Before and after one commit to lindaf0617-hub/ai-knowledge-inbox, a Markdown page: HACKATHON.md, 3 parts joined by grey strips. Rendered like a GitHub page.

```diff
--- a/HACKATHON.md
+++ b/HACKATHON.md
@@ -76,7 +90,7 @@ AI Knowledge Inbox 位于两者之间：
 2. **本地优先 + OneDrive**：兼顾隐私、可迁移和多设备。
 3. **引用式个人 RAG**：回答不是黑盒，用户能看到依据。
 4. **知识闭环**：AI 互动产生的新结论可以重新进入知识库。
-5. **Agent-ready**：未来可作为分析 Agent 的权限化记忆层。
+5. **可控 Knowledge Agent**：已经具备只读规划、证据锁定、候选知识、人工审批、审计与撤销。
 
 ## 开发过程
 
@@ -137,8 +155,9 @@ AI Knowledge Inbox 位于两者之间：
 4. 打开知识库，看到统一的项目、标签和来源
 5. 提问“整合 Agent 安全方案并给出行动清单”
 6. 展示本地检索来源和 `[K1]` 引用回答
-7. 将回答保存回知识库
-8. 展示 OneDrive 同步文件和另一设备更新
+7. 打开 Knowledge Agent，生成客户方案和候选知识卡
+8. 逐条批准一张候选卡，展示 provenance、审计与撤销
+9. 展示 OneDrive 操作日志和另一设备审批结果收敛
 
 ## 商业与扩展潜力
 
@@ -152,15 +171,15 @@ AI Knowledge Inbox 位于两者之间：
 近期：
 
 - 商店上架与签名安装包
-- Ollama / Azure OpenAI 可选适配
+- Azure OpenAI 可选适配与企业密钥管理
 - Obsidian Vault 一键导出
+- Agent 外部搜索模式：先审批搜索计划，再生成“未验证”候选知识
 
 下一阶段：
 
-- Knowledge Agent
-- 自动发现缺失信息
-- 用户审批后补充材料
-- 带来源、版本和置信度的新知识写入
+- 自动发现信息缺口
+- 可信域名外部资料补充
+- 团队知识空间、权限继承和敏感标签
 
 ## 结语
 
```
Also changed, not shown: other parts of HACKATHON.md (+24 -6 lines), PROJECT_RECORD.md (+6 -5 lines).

> Assignment:
Return, from the data, each line that has the word "HACKATHON" in it.

> Answer for this exercise:
Before and after one commit to lindaf0617-hub/ai-knowledge-inbox, a Markdown page: HACKATHON.md, 3 parts joined by grey strips. Rendered like a GitHub page.
--- a/HACKATHON.md
+++ b/HACKATHON.md
Also changed, not shown: other parts of HACKATHON.md (+24 -6 lines), PROJECT_RECORD.md (+6 -5 lines).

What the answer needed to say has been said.